Arcane and irrelevant: that is how nuclear weaponry and arms control seem to anyone aged under 45. Only those who remember the early 1980s fully grasp the danger — accidents, miscalculation — that hair-trigger nuclear weapons create.
The waking nightmare ended in December 1987 when both sides agreed, under the catchphrase “trust but verify”, to get rid of their land-based mid-range nuclear missiles. Under the Intermediate Nuclear Forces Treaty, Ronald Reagan’s administration withdrew the cruise and Pershing missiles it had deployed in Britain and other countries; Mikhail Gorbachev’s Politburo did the same with the SS-20 missiles that had started the European arms race in the first place.
The INF treaty is now almost the last plank left of the arms-control agreements that managed, and ultimately ended, the Cold War in Europe.
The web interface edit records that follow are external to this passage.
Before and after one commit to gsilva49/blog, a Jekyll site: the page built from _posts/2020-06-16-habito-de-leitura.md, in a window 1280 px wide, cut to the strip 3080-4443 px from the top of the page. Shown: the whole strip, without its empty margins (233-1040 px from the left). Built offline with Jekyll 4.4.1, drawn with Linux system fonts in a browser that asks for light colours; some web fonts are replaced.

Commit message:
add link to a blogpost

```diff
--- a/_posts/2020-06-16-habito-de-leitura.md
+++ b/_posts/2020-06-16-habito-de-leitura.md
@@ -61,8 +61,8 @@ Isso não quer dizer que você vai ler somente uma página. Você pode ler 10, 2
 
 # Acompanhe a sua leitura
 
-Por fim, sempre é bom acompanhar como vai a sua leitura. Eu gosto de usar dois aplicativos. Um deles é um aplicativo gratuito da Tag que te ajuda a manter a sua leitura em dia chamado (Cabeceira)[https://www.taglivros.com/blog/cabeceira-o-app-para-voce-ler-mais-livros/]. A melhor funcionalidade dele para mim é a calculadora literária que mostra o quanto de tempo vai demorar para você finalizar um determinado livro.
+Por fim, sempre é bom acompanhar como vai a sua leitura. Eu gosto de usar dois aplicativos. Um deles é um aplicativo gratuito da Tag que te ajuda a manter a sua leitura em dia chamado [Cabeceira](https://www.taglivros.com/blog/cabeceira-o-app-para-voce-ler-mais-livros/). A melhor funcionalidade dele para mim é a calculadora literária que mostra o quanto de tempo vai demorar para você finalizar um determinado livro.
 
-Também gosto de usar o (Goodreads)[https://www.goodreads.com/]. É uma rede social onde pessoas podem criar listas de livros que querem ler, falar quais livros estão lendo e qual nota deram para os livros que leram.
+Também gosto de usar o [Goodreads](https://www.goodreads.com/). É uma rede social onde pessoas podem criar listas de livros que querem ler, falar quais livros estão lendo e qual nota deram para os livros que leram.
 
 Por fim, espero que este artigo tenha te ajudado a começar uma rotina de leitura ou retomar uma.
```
And as our security order splinters around us, that plank is on the verge of breaking.
Whereas America’s strategic triad — the mix of land, sea and air-launched nuclear weapons systems — is cash-strapped and ageing, with an almost comical dependence on out-of-date technology, Russia is modernising fast. It is building a new class of submarines, hinting that these will be armed with long-range nuclear torpedoes that could devastate a coastal city.
In recent weeks, Russia has unveiled a new, high-yield intercontinental ballistic missile; suspended a weapons-grade plutonium disposal deal; announced the permanent deployment of nuclear-capable Iskander missiles to Kaliningrad; test-fired an intercontinental ballistic missile from a nuclear submarine; and conducted nuclear civil-defence drills involving 40 million people.
Russia has always had a formidable “strategic” nuclear capability: the big doomsday weapons that could, as a Kremlin propagandist helpfully noted the other day, “turn America into radioactive ash”. But these warheads are not for war-fighting: their role is as an ultimate, unthinkable deterrent.
Or at least that’s the theory. Russia’s sabre-rattling rhetoric and nerve-rattling war games are new and deeply unwelcome. What is particularly alarming the West’s surviving handful of arms-control wonks is that Russia is flagrantly breaking the INF treaty, and may be getting ready to withdraw from it altogether.
The worries go back to 2008, when American intelligence detected tests of a ground-launched cruise missile: exactly the kind of weapon, with a range from 500-5,000km, which the INF treaty prohibits. Initially, the Obama administration tried to sort the problem out quietly but the tests have continued. In 2014 the United States publicly accused Russia of violating the treaty. It repeated the charge in 2015 and this year. Finally, in an extraordinary move, it confronted Russia last week at a meeting in Geneva of the INF’s Special Verification Commission.
Russia was glad to come and put its case. It believes that the United States is the guilty party, for deploying a ballistic-missile defence system in Poland and Romania. The Americans believe this is a red herring. The Aegis Ashore system is aimed at stopping Iranian missiles heading towards the United States.
That argument cuts no ice in Moscow. It is partly that the Russians dislike any military build-up on their borders. Bad enough that Nato expanded; putting advanced American weapons in new hi-tech bases in these countries adds potential injury to existing insult. Moreover, the Russians spy hypocrisy: since the Iran nuclear deal, the purported threat from the mullahs’ regime has abated. Yet America is pressing ahead regardless.
In principle, the United States is right. Countries like Poland and Romania have every right to host allied military bases. Iran remains unpredictable; America is entitled to defend itself. The missile-defence systems are not a breach of the INF treaty. Russia is misbehaving.
Yet having no nuclear arms control in Europe would be a huge price to pay for upholding those principles, and the benefits of the missile-defence systems are slender. The technology is hugely expensive (which is why the American military-industrial complex lobbies so hard for it). It also has mixed results: hitting an intercontinental ballistic missile in mid-flight is like trying to hit a bullet with a bullet. Moreover, much of the Kremlin’s bombast comes because Russia knows that it is no match for the United States in a real war. Putting anything on Russia’s doorstep that could be interpreted as an offensive weapon raises the stakes sharply.
Meanwhile, the opportunity cost is substantial. Rather than putting a costly and untried weapons system in eastern Europe to defend America against a still non-existent Iranian threat, even hawks like me can see the advantage of putting money into weapons and measures that would deter, rather than provoke, Russia. One example is the JASSM missile: a stealthy, non-nuclear cruise missile with a hefty payload, which can be fired from ships or planes. Finland and Poland have bought the JASSM; America should sell it to other countries too. As Brexit, the Trumpquake and an explicitly revanchist Russia rattle the foundations of European security, we need to study the arms control lessons of the past, not forget them.
Edward Lucas writes for The Economist.